Ken Krebs
Guest columnist

The New Albany Community Foundation, through its New Albany Lecture Series and in partnership with the New Albany Center for Civil Discourse and Debate, recently conducted a virtual program that featured two well-known political figures, David Axelrod and Chris Christie.

Axelrod served as a key adviser to President Barack Obama, and Christie is a former New Jersey governor who advised President Donald Trump.

Ken Krebs is a member of the New Albany Community Foundation board of trustees.

Thousands accessed the Jan. 27 program. Many submitted questions. And although I’m certain that not everyone who listened to the program agreed with every view expressed during the conversation, it provided a refreshing portrait of what political discourse in our country could and should be.

The program offered a free and open exchange of views and ideas. Each speaker’s views were often in opposition to his counterpart. And yet the conversation was respectful and constructive.

It presumed that the people listening to the conversation were capable of digesting the information, applying what they learned to their internal deliberations and arriving at their own conclusions.

The conversation was in stark contrast to the vitriol and divisiveness we all too frequently witness in political commentary and talk shows in the current era of American politics.

The lecture series program on civil discourse was moderated skillfully by Colleen Marshall, an Emmy Award-winning local television anchor, host of political talk show “The Spectrum” and a skilled, practicing attorney.

Axelrod and Christie also participated in a student-engagement session with thousands of students from central Ohio schools. Our hope is that the students benefit from the experience and this model.

This was the third program presented as part of the New Albany Center for Civil Discourse and Debate. The center was established by the Derrow family through a fund at the community foundation. Its goal is to provide a platform for students and residents to come together to discuss opposing views freely, passionately and respectfully.

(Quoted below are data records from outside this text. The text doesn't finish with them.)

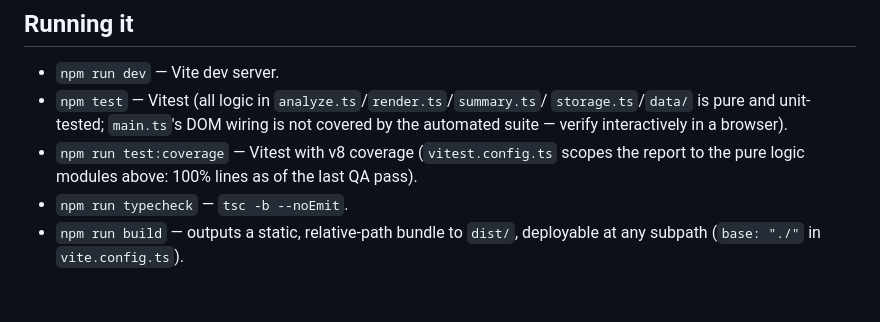
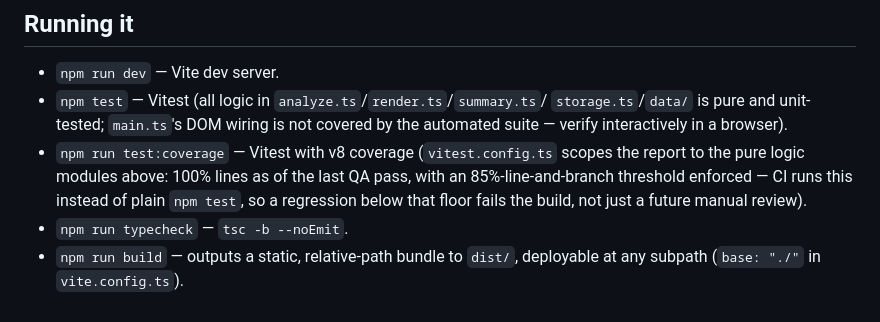
Before and after one commit to ctkrug/tellsign, a Markdown page: docs/ARCHITECTURE.md, the part around the change. Rendered like a GitHub page.

Commit message:
docs(architecture): note the enforced coverage threshold and CI wiring
Keeps the "how to run it" section honest about what CI actually
gates on now, not just what the report currently shows.

```diff
--- a/docs/ARCHITECTURE.md
+++ b/docs/ARCHITECTURE.md
@@ -140,7 +140,9 @@ produces a single deployable output directory.
   not covered by the automated suite — verify interactively in a browser).
 - `npm run test:coverage` — Vitest with v8 coverage (`vitest.config.ts`
   scopes the report to the pure logic modules above: 100% lines as of the
-  last QA pass).
+  last QA pass, with an 85%-line-and-branch threshold enforced — CI runs
+  this instead of plain `npm test`, so a regression below that floor
+  fails the build, not just a future manual review).
 - `npm run typecheck` — `tsc -b --noEmit`.
 - `npm run build` — outputs a static, relative-path bundle to `dist/`,
   deployable at any subpath (`base: "./"` in `vite.config.ts`).
```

Phil Derrow, who is a New Albany-Plain Local Schools board member, has worked with district leaders to expand curriculum that instructs students in, some would say, the “lost art” of debate and argument. To coincide with the launch of the series, the district formed debate teams in the high school and middle school.

We are grateful to the Derrows for their civic engagement, to the various school districts for participating, to Marshall for skillfully moderating the discussion and to all the community foundation donors who make this kind of extraordinary programming possible.

Ken Krebs is a member of the New Albany Community Foundation board of trustees.